In the listing below, locate the lines bearing the word "agent". Copy every one of them.

-- Opening Marker --

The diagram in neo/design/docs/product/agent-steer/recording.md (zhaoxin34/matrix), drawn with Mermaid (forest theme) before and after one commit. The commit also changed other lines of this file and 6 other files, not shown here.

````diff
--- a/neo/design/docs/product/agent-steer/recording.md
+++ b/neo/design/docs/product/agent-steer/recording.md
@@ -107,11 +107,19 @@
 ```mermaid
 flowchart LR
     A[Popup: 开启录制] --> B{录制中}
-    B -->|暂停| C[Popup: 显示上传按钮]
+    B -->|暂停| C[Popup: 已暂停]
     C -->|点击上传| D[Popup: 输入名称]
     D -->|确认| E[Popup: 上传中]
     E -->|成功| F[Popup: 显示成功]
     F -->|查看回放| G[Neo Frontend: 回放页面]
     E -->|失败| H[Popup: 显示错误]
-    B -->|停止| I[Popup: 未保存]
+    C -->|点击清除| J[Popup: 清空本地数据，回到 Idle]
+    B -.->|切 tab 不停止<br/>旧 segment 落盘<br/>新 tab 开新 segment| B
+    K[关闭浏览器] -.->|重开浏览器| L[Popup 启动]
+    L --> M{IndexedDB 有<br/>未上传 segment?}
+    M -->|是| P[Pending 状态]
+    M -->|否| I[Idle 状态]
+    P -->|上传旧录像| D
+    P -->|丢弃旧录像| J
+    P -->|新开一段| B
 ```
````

-- Closing Marker --

Task output:
The diagram in neo/design/docs/product/agent-steer/recording.md (zhaoxin34/matrix), drawn with Mermaid (forest theme) before and after one commit. The commit also changed other lines of this file and 6 other files, not shown here.
--- a/neo/design/docs/product/agent-steer/recording.md
+++ b/neo/design/docs/product/agent-steer/recording.md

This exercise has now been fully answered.